the miracle of 95'
On January 1, 1837, one of the deadliest earthquakes occurred. About 28 percent of the residents of Tiberias were killed in this noise, some from the impact of huge tsunami waves that came up from the Sea of Galilee. Safed was completely destroyed, and apparently the heavy damage caused to it was a result of the problematic soil in the area which led to huge landslides. Evidence from the severe earthquake describes the enormous destruction: "The entire surface of the ground, in the upper area and in the area surrounding the hill, was damaged by the shock. Huge amounts of rocks were simply ripped from the ground and blown away. Huge fissures crossed the ground and then filled with earth and stones. . . Near Safed we saw cracks in the rock and in the ground. . . And next to Gush-Halav there is another fissure several meters long."
On July 11, 1927, the last severe earthquake occurred in the area. The flow of the Jordan was stopped for almost a whole day as a result of the landslides. Even then, buildings fell like card towers and buried their occupants under them. The earthquake claimed hundreds of victims on both sides of the Jordan. Ramla, Lod, Tiberias and Nablus were badly hit.
This was the last earthquake with a magnitude of 6.25 - the strongest measured here in the last century. "Actually, since the establishment of the state, there has not been an earthquake whose intensity within the state was over 6", explains Prof. Moshe Inbar from the Department of Geography at the University of Haifa. "The earthquake of 27' was the strongest and most destructive in our region in recent times."
In November 95, an earthquake occurred again that was felt throughout the country, but its center was in the heart of the Gulf of Eilat - far enough away to prevent major damage. At 6:15 in the morning, the residents of the state woke up to their walls swaying. The noise intensity was estimated at about 6.2. On the same day, another 1,500 minor tremors were recorded - the "aftershock" of the main tremor. Several hotels in the city were damaged by the noise, and one tourist, 67 years old, who was in the city as part of a retirement trip with his wife and tried to take her down the stairs with his own hands after the earthquake, had a heart attack and died.

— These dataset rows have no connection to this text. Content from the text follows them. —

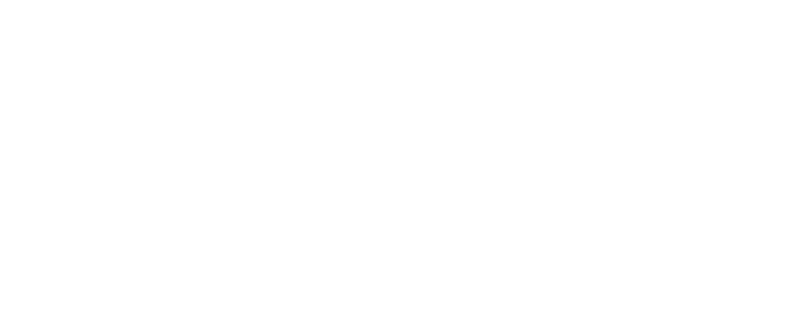
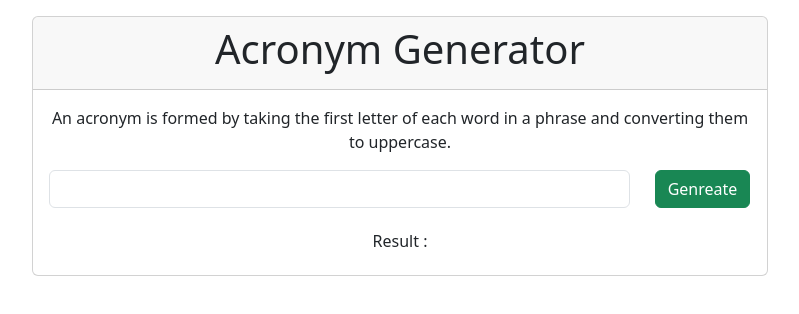
Before and after one commit to Rushikengar8686/React, a React (Create React App) app in the folder reactcourse/: page /AcronoymStr in a window 1280 px wide. Before the commit this address had no page. Shown: the top 314 px of the page, without its empty margins (50-849 px from the left). Built offline with nearby package versions, Linux system fonts and the light colour scheme.

Commit message:
Acronym Generator

```diff
--- a/reactcourse/src/App.js
+++ b/reactcourse/src/App.js
@@ -9,6 +9,9 @@
 import ParentComp from "./Reuseable Comp/ParentComp";
 import Register from "./Login/Register";
 import Login from "./Login/Login";
+import NewHooks from "./newHooks/NewHooks";
+import DashValue from "./context/DashValue";
+import AcronymGenerator from "./ReactTask/AcronymGenerator"
 
 function App() {
   const [isActive, setIsActive] = useState(false);
@@ -36,6 +39,9 @@
                   <li className="nav-item"><Link className="nav-link" to="/DynamicCss">DynamicCss</Link></li>
                   <li className="nav-item"><Link className="nav-link" to="/cutomer">Customer</Link></li>
                   <li className="nav-item"><Link className="nav-link" to="/ParentComp">ParentComp</Link></li>
+                  <li className="nav-item"><Link className="nav-link" to="/NewHooks">NewHooks</Link></li>
+                  <li className="nav-item"><Link className="nav-link" to="/DashValue">DashValue</Link></li>
+                  <li className="nav-item"><Link className="nav-link" to="/AcronoymStr">AcronoymStr</Link></li>
                 </ul>
 
                 <button className="btn btn-outline-dark me-2" onClick={changeBackground}>
@@ -64,6 +70,9 @@
           <Route path="/DynamicCss" element={<DynamicCss />} />
           <Route path="/cutomer" element={<Customer />} />
           <Route path="/ParentComp" element={<ParentComp />} />
+          <Route path="/NewHooks" element={<NewHooks/>}></Route>
+          <Route path="/DashValue" element={<DashValue/>}></Route>
+          <Route path="/AcronoymStr" element={<AcronymGenerator/>}></Route>
         </Routes>
 
       </BrowserRouter>
--- /dev/null
+++ b/reactcourse/src/ReactTask/AcronymGenerator.js
@@ -0,0 +1,40 @@
+import React, { useState } from 'react';
+
+const AcronymGenerator = () => {
+    const [value,setValue] = useState("")
+    const [output,setOutput] = useState("")
+
+    const genreateShort = (text)=>{
+        const result = text.split(" ").map((m)=> m[0].toUpperCase()).join("")
+        setOutput(result)
+    }
+    return (
+        <div>
+            <div className="container">
+                <div className="row  mt-3 text-center">
+                    <div className="col-8">
+                        <div className="card">
+                            <div className="card-header">
+                                <h1>Acronym Generator</h1>
+                            </div>
+                            <div className="card-body">
+                                <p>An acronym is formed by taking the first letter of each word in a phrase and converting them to uppercase.</p>
+                                <div className="row">
+                                    <div className="col-10">
+                                        <input type="text" className='form-control' value = {value} onChange={(e)=> {setValue(e.target.value)}} />
+                                    </div>
+                                    <div className="col-2">
+                                        <button className='btn btn-success' onClick={()=>{genreateShort(value)}}>Genreate</button>
+                                    </div>
+                                </div>
+                                <h6 className='mt-4'>Result :{output} </h6>
+                            </div>
+                        </div>
+                    </div>
+                </div>
+            </div>
+        </div>
+    );
+};
+
+export default AcronymGenerator;
--- /dev/null
+++ b/reactcourse/src/context/DashValue.js
@@ -0,0 +1,15 @@
+import React from 'react';
+import newContext from './UseContext'
+
+const DashValue = () => {
+    const valueOne = React.createContext(newContext)
+    console.log(valueOne.name)
+    return (
+        <div>
+            <h2>{valueOne.name}</h2>
+
+        </div>
+    );
+};
+
+export default DashValue;
--- /dev/null
+++ b/reactcourse/src/context/UseContext.js
@@ -0,0 +1,19 @@
+import React from 'react';
+import DashValue from './DashValue';
+const newContext = React.createContext()
+
+const UseContext = () => {
+    const useName = {
+        name:"Rushi"
+    }
+    return (
+
+            <newContext.Provider  value = {useName}>
+                <DashValue/>
+            </newContext.Provider >
+
+
+    );
+};
+
+export default UseContext;
```
Also changed, not shown: reactcourse/src/ReactTask/task.txt (added).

According to Prof. Mert, "It was a huge earthquake, but it hit an uninhabited area, so the number of victims and the amount of damage were small."